and even schedule a pick up at another time. A US waste company has
already announced plans to launch a smartphone app that allows users to
call for a rubbish collection, the same way they might schedule a taxi.
Moreover, the garbage truck can be powered by electric batteries,
turbine or hydrogen fuel cells, which will minimize pollution. A trash
truck burns 14,000 gallons of fuel annually - 60 percent of which could
be saved with an electric battery power solution or an electric turbine.
In fact, Tesla co-founder and CEO of Wrightspeed Inc Ian Wright is
already testing an 80-kilowatt generator with a 10,000-hour life
especially built for trash trucks.
Robots are ideally suited to handle tasks that are either too
dangerous or too revolting for us, from demining to taking the trash.
Vacuuming robots such as Roomba are already available in the market. You
can buy 10 normal manually operated vacuum cleaners for around the same
amount of money, but no manual vacuum cleaner can beat the sheer
spectacle of a robotic vacuum cleaner going around a room on its own,
cleaning up and even recharging without any human intervention.
They will become cheaper in the next five years or so. Household
robots (which may or may not look like humans) will be commonplace in
around 20 years if present trends continue.
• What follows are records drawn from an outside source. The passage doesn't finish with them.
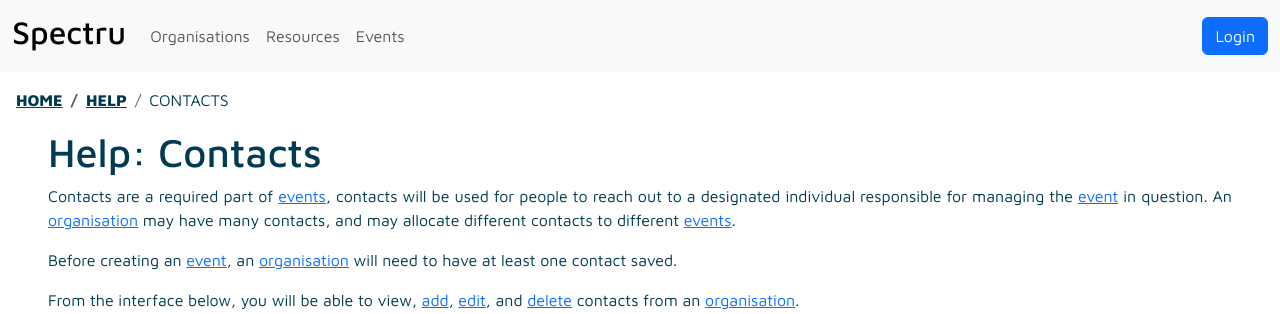
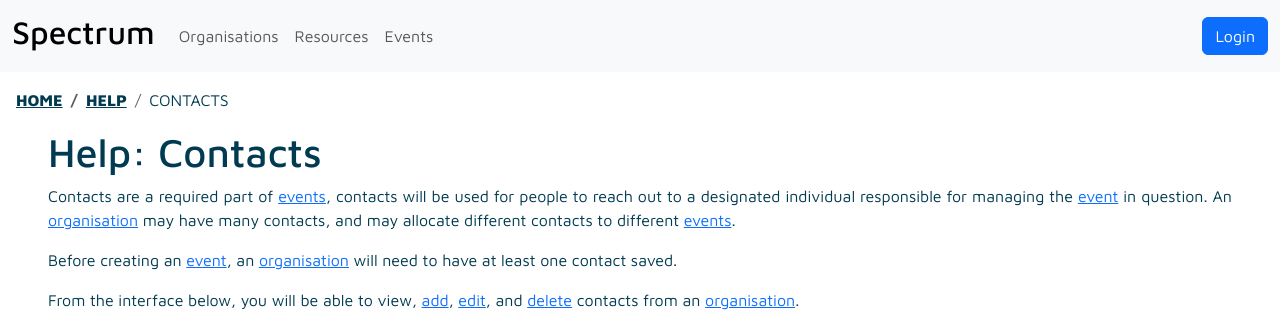
Before and after one commit to nmunro/spectrum, a Django app: page /help/contacts/ in a window 1280 px wide. Shown: the top 314 px of the page. Run offline with Django 4.2, Linux system fonts and the light colour scheme; parts of the project's set-up code (start-up, migrations or seed data) failed here and were passed over; some libraries are stand-ins or nearby versions.

Commit message:
testing nav

```diff
--- a/spectrum/templates/base.html
+++ b/spectrum/templates/base.html
@@ -22,7 +22,7 @@
   <body>
     <nav class="navbar navbar-expand-lg navbar-light bg-light">
       <div class="container-fluid">
-        <a class="navbar-brand" href="{% url 'info:index' %}"><h2>Spectru</h2></a>
+        <a class="navbar-brand" href="{% url 'info:index' %}"><h2>Spectrum</h2></a>
         <button class="navbar-toggler" type="button" data-bs-toggle="collapse" data-bs-target="#navbarSupportedContent" aria-controls="navbarSupportedContent" aria-expanded="false" aria-label="Toggle navigation">
           <span class="navbar-toggler-icon"></span>
         </button>
```
Also changed, not shown: 1 other file.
These are exciting
technologies that can create a difference in our everyday lives in the